Friday, 10 September 2010

A Glimpse of Antarctica

Greenland is the second largest ice reservoir in the world, accomodating ten percent of the planet's total volume. One has a hard time believing this when traveling down the west coast, through places like Ivituut, Nuuk or Qassiarsuk. But everything changes as soon as you make it to the other side and a little to the north. Today's exploits showed us the harsh, cold, dangerous - and ominously beautiful face of Greenland. In the morning we entered a fjord that became famous in 1888, when a young man by the name of Fridtjof Nansen set off to cross the inland ice for the very first time, accompanied by another legendary explorer, Otto Sverdrup. Here in Umiivik they started their bold journey, and we can hardly believe they did as we are driven so comfortably there by Polar Cirkel Boat, wrapped up nicely in our fleece, softshell and gore-tex outfits, after a nice morning tea and with the prospect to a hearty breakfast afterwards. We are entering the world of ice, it is everywhere, in the water, ashore, at the horizon, all around FRAM. People are not meant to be here, and yet they were. Our respect for the ancient explorers couldn't mount any higher. In the splendid morning light we discover arctic terns, kittywakes, fulmars and a couple of seals, even a bearded seal on an ice flow.

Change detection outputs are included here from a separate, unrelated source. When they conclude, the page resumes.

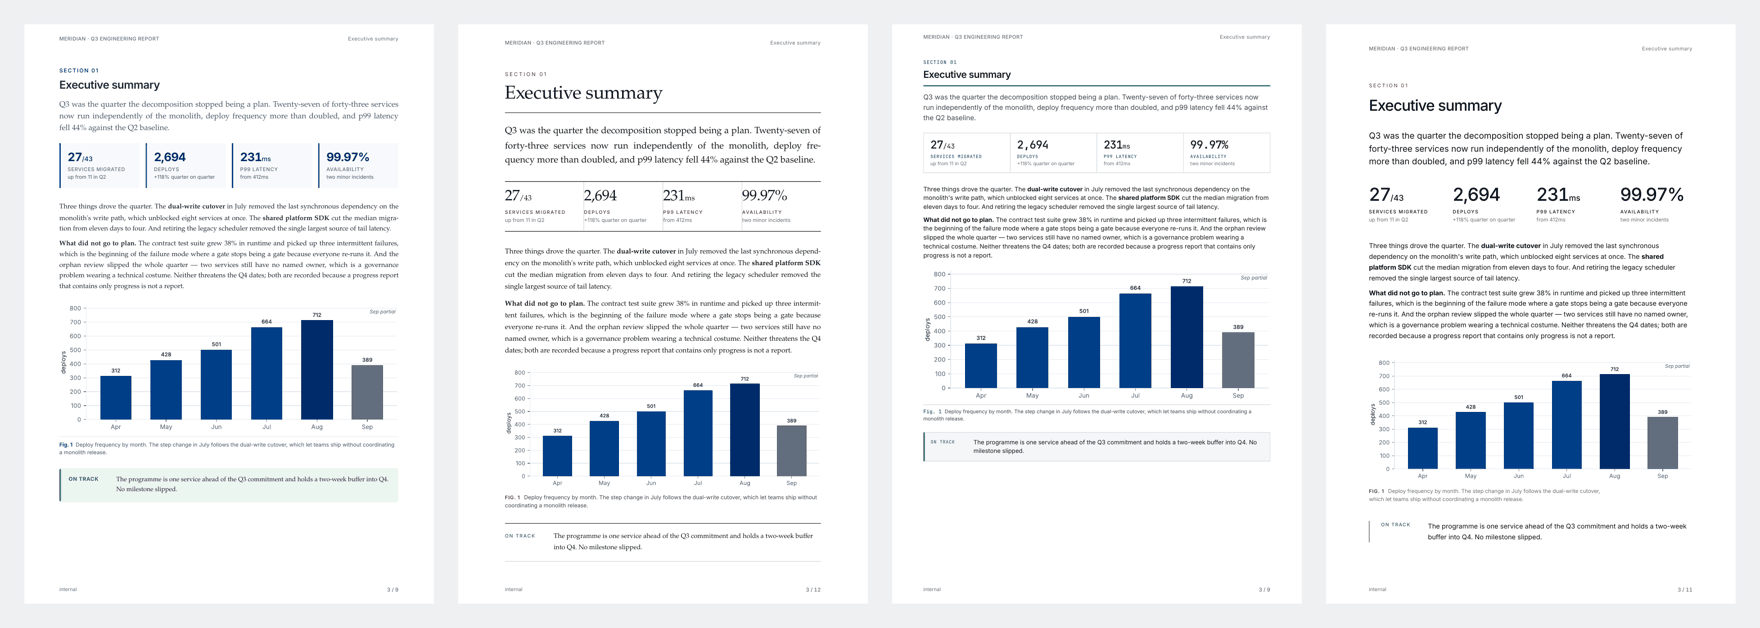
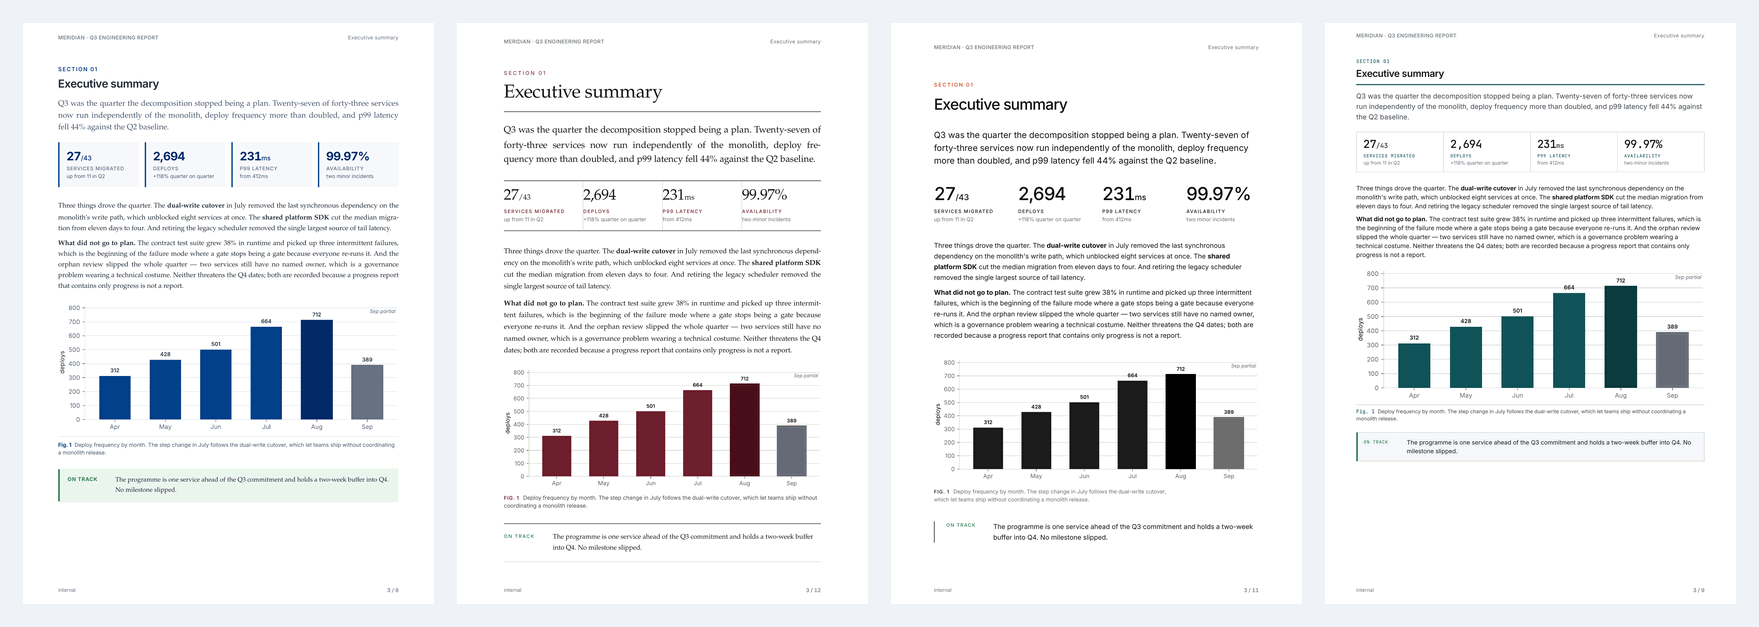
fix(gallery): the theme strips showed one palette four times
Reported from the README itself: "here you say there are 4 different versions,
but I don't see much difference in the lower row, they all almost look same."
Correct, and the caption underneath was making a claim the image disproved.

Both theme strips were shot by injecting a different stylesheet into an
already-rendered document. That restyles the type and leaves the figures alone,
so every panel carried the palette of whichever direction the example happened
to be built in last: four typographic systems under four identical blue charts,
directly beneath "charts that re-palette to match". They do re-palette —
`report` navy, `editorial` oxblood, `minimal` near-black, `technical` teal —
because `folio build` runs `charts.py` with FOLIO_THEME set. Restyling never
calls it.

The covers were worse. `editorial` wore `report`'s plate, and `technical` and
`minimal`, which doctrine gives no cover image at all, showed a sliver of that
plate inside a 6mm bar and a 3mm rule. Whether a cover takes a plate is a
property of the direction, so the shot now decides it per theme.

`shoot.py` builds the example four times instead. It also stopped assuming page
numbers are unpadded: the same document sets to 9 pages in `report` and 12 in
`editorial`, so page 3 is `p-3.png` in one and `p-03.png` in the other, and the
strip had been shooting whichever it found. The caption now names the four
palettes, so a reader knows what they are looking for.

diff --git a/docs/gallery/shoot.py b/docs/gallery/shoot.py
@@ -15,11 +15,17 @@ of straight RGB. The gallery ships whole in the sdist, so the sizes matter.
 
 from __future__ import annotations
 
+import re
+import shutil
 import subprocess
 import sys
+import tempfile
 from pathlib import Path
 
 from PIL import Image
+
+from folio.assets import theme_names
+from folio.build import retheme
 
 ROOT = Path(__file__).resolve().parents[2]
 OUT = Path(__file__).resolve().parent
@@ -37,6 +43,62 @@ def pages(example: str) -> Path:
         stdout=subprocess.DEVNULL,
     )
     return src.parent / "document.pages"
+
+
+def themed_pages(example: str, theme: str) -> Path:
+    """Build one example in one direction — charts included — and return its pages.
+
+    The theme strips used to be shot by injecting a different stylesheet into
+    an already-rendered document. That changes the type and leaves the figures
+    alone, so all four panels carried the palette of whichever theme the
+    example was last built in: four typographic systems under four identical
+    blue charts, directly beneath a caption promising the charts re-palette.
+    They do. The shot did not.
+
+    Building a real copy per theme is what makes the claim true, because
+    `folio build` runs `charts.py` with FOLIO_THEME set.
+    """
+    src = ROOT / "examples" / example
+    work = Path(tempfile.mkdtemp(prefix=f"folio-shoot-{theme}-")) / example
+    shutil.copytree(
+        src,
+        work,
+        ignore=shutil.ignore_patterns("charts", "*.pdf", "*.page.html", "*.pages"),
+    )
+    doc = work / "document.html"
+    html = retheme(doc.read_text(encoding="utf-8"), theme)
+    # Whether a cover takes a plate is a property of the direction, not of the
+    # document: `report` and `editorial` have a band deep enough to hold one,
+    # and doctrine gives `technical` and `minimal` none — one exists to fit
+    # more on the page, the other is built on having nothing to hide behind.
+    # Restyling alone left the report's plate on all four, which put a sliver
+    # of it in a 3mm rule.
+    plate = {"report": "art/cover-report.jpg", "editorial": "art/cover-editorial.jpg"}.get(theme)
+    if plate:
+        html = re.sub(r'(<img class="cover-plate" src=")[^"]+(")', rf"\1{plate}\2", html)
+    else:
+        html = re.sub(r'<img class="cover-plate"[^>]*>\s*', "", html)
+    doc.write_text(html, encoding="utf-8")
+    subprocess.run([sys.executable, "-m", "folio", "build", str(doc), "-q"], check=True)
+    subprocess.run(
+        [sys.executable, "-m", "folio", "preview", str(doc.with_suffix(".pdf")), "--dpi", str(DPI)],
+        check=True,
+        stdout=subprocess.DEVNULL,
+    )
+    return work / "document.pages"
+
+
+def page(pages_dir: Path, n: int) -> Path:
+    """The nth page, whatever the padding.
+
+    `folio preview` pads the number to the width of the page count, so page 3
+    is `p-3.png` in a nine-page document and `p-03.png` in a twelve-page one —
+    and the same example paginates differently in each direction.
+    """
+    for name in (f"p-{n}.png", f"p-{n:02d}.png", f"p-{n:03d}.png"):
+        if (pages_dir / name).exists():
+            return pages_dir / name
+    raise FileNotFoundError(f"{pages_dir} has no page {n}")
 
 
 def scaled(path: Path, width: int) -> Image.Image:
@@ -87,16 +149,16 @@ if __name__ == "__main__":
     grid(
         [
             [
-                exhibition / "p-1.png",
-                survey / "p-1.png",
-                lookbook / "p-2.png",
-                architecture / "p-1.png",
+                page(exhibition, 1),
+                page(survey, 1),
+                page(lookbook, 2),
+                page(architecture, 1),
             ],
             [
-                programme / "p-1.png",
-                menu / "p-1.png",
-                case_study / "p-1.png",
-                runbook / "p-1.png",
+                page(programme, 1),
+                page(menu, 1),
+                page(case_study, 1),
+                page(runbook, 1),
             ],
         ],
         OUT / "documents.png",
@@ -104,10 +166,27 @@ if __name__ == "__main__":
         margin=23,
     )
 
+    # One document, four directions, built four times rather than restyled
+    # once — see themed_pages. The cover strip and the interior strip are the
+    # same four builds, so the charts in the second are the real thing.
+    themed = {t: themed_pages("quarterly-report", t) for t in theme_names()}
+    strip(
+        [page(themed[t], 1) for t in theme_names()],
+        OUT / "themes-covers.png",
+        width=411,
+        margin=23,
+    )
+    strip(
+        [page(themed[t], 3) for t in theme_names()],
+        OUT / "themes-pages.png",
+        width=411,
+        margin=23,
+    )
+
     # Two interiors, large enough to read. The pages carrying the most
     # components, from the two directions furthest apart.
     strip(
-        [survey / "p-3.png", runbook / "p-1.png"],
+        [page(survey, 3), page(runbook, 1)],
         OUT / "interiors.png",
         width=799,
         margin=54,

diff --git a/CHANGELOG.md b/CHANGELOG.md
@@ -6,6 +6,26 @@ versions follow [SemVer](https://semver.org/spec/v2.0.0.html).
 
 ## [Unreleased]
 
+### Fixed — the theme gallery showed one palette four times
+The two theme strips were shot by injecting a different stylesheet into an
+already-rendered document. That restyles the type and leaves the figures alone,
+so all four panels carried the palette of whichever direction the example was
+last built in: four typographic systems under four identical blue charts,
+directly beneath a caption promising that charts re-palette to match. They do —
+`report` navy, `editorial` oxblood, `minimal` near-black, `technical` teal. The
+shot did not.
+
+Worse on the covers: `editorial` wore `report`'s plate, and `technical` and
+`minimal` — which doctrine gives no cover image at all — showed a sliver of it
+inside a 6mm bar and a 3mm rule.
+
+`docs/gallery/shoot.py` now builds the example four times rather than restyling
+it once, because `folio build` is what runs `charts.py` with FOLIO_THEME set,
+and it makes the plate a property of the direction. It also stopped assuming
+page numbers are unpadded: the same document is 9 pages in `report` and 12 in
+`editorial`, so page 3 is `p-3.png` in one and `p-03.png` in the other, and the
+strip had been silently shooting whatever it found.
+
 ### Fixed — `.cols` reserved space it never filled
 A flex item's automatic minimum size is content-based, and with a raster inside
 one WeasyPrint resolves it from the image's **intrinsic pixels** rather than

diff --git a/README.md b/README.md
@@ -29,9 +29,10 @@ case study and an operations runbook. Every page is a real build from
 
 <img src="docs/gallery/themes-pages.png" width="100%" alt="The same interior page in four design directions, charts re-paletted to match">
 
-*One document, four design directions. Same content, same markup —
-different typographic systems, and charts that re-palette to match.
-Two of the four take a cover image; the other two are built not to.*
+*One document, four design directions — same content, same markup. The type
+changes, fills give way to rules, and the charts re-palette with them: navy,
+oxblood, near-black, teal. Two of the four take a cover image; the other two
+are built not to.*
 
 </div>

After this, FRAM steams full ahead towards the north to reach K√łgebukta during daylight. We make it, but our radar does not show the expected large tabular icebergs in the bay. Instead we get quite a few echoes from further out and decide to have a look. And indeed, soon we distinguish enormous silhouettes in the evening haze, some bigger than our imagination allows - between 80 and 100 meters high is the biggest tower of ice we pass, 3-4 times higher than our ship; you can only get an idea of it by trying to spot the seagulls at the foot of this giant. Slowly we make our way among these mountains of white and blue, awed, reduced, timid, and moved. Now night is around us and we can't see them any more. But we know that they are out there, cold and majestic, and now we believe that there is more than one iceworld on this planet. We caught a glimpse of Antarctica.